==== RECORDS
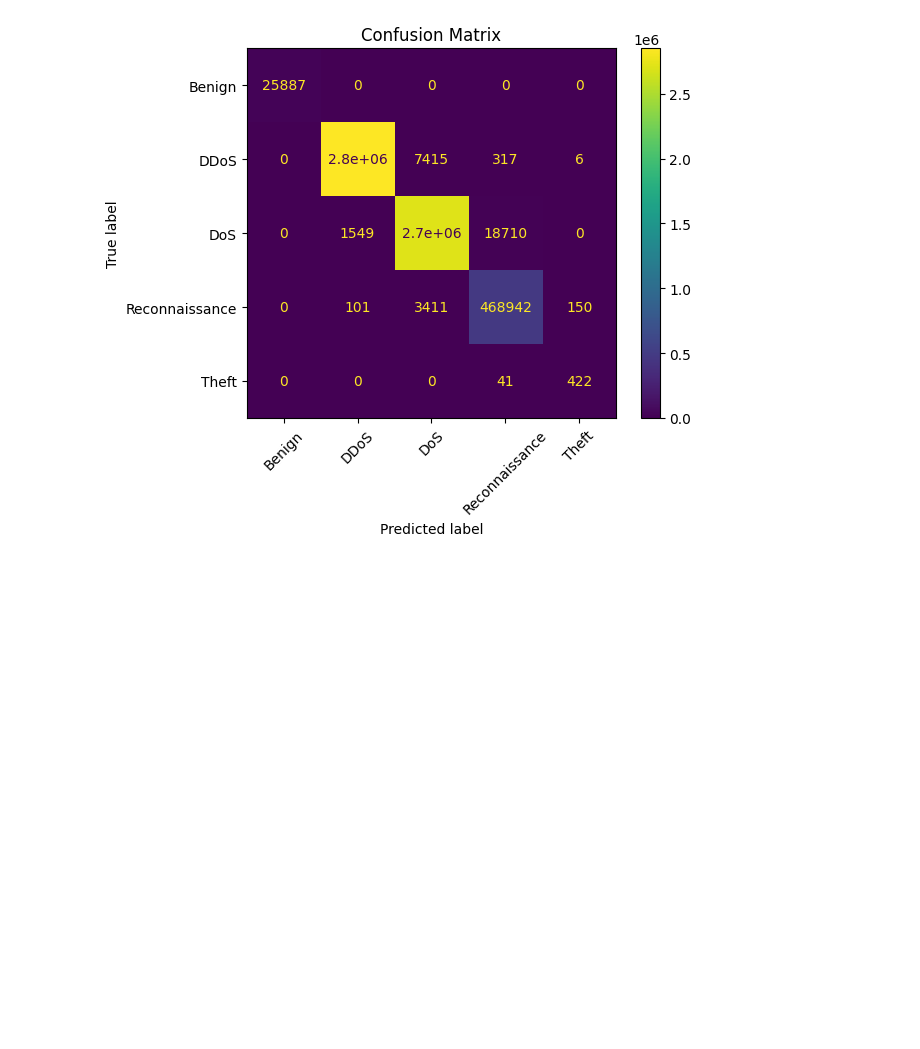
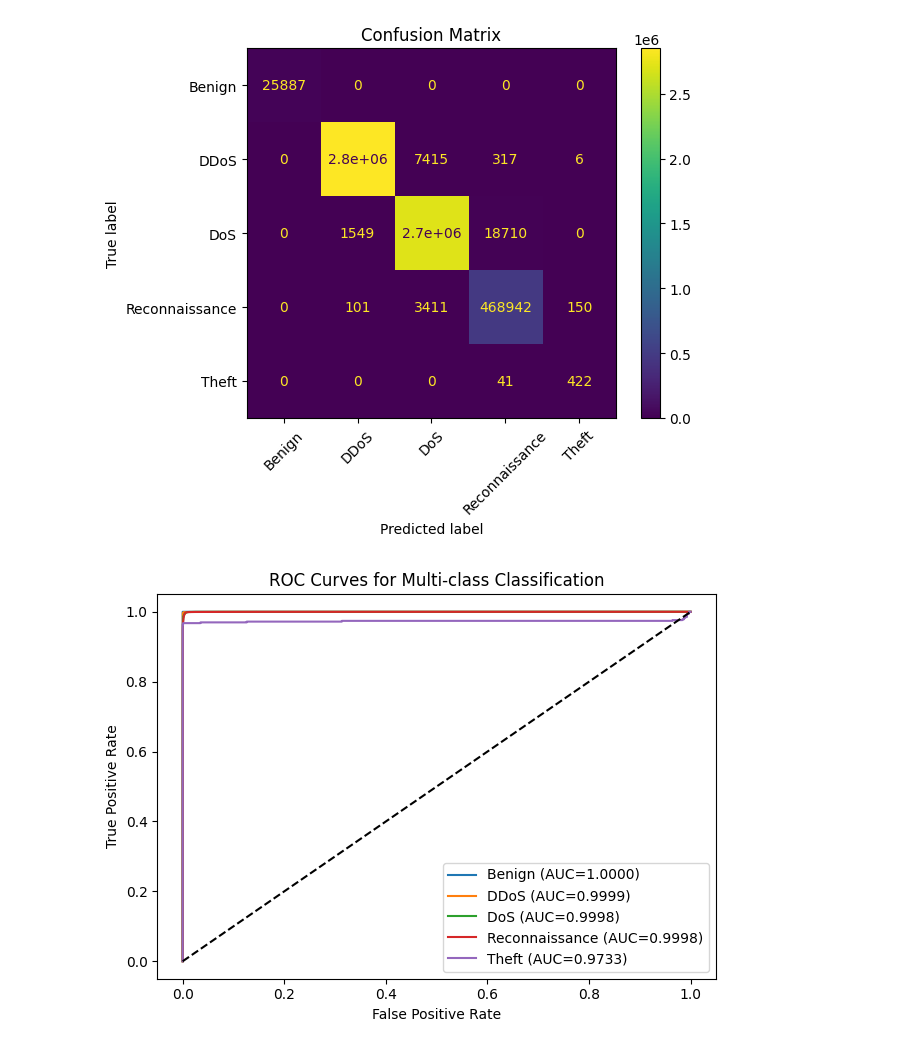
Before and after one commit to yoshbatula/Hybrid-Enhanced-Stacked-Ensemble-for-Network-Intrusion-Detection, a Jupyter notebook: Light-Gradient-Boosting.ipynb, the cells around one changed output. Drawn from its saved outputs; the diff is of its cells as text; code cells hidden in the pictures; blank space fills up the shorter version.

Commit message:
done adding for the ROC Curves for multi classification

```diff
--- a/Light-Gradient-Boosting.ipynb
+++ b/Light-Gradient-Boosting.ipynb
@@ -179,3 +179,23 @@ plt.savefig('lightgbm_confusion_matrix.png', dpi=150)
 plt.show()
 # %% [output]
 [figure]
+# %%
+# ROC Curves for multi-class classification
+
+y_test_bin = label_binarize(y_test, classes=np.unique(y))
+plt.figure()
+for i in range(y_test_bin.shape[1]):
+    fpr, tpr, _ = roc_curve(y_test_bin[:, i], y_pred_proba[:, i])
+    roc_auc_class = auc(fpr, tpr)
+    plt.plot(fpr, tpr, label=f"{le.classes_[i]} (AUC={roc_auc_class:.4f})")
+
+plt.plot([0, 1], [0, 1], 'k--') # Diagonal line for random classifier
+plt.xlabel("False Positive Rate")
+plt.ylabel("True Positive Rate")
+plt.title("ROC Curves for Multi-class Classification")
+plt.legend()
+plt.tight_layout()
+plt.savefig('lightgbm_roc_curves.png', dpi=150)
+plt.show()
+# %% [output]
+[figure, added]
```
Also changed, not shown: parts of 1 cell of this notebook, 2 other files.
========
**WHAT YOU ARE ASKED TO DO**
Would you please return all lines of the data that include the word "notebook"?

**WRITTEN RESPONSE**
Before and after one commit to yoshbatula/Hybrid-Enhanced-Stacked-Ensemble-for-Network-Intrusion-Detection, a Jupyter notebook: Light-Gradient-Boosting.ipynb, the cells around one changed output. Drawn from its saved outputs; the diff is of its cells as text; code cells hidden in the pictures; blank space fills up the shorter version.
Also changed, not shown: parts of 1 cell of this notebook, 2 other files.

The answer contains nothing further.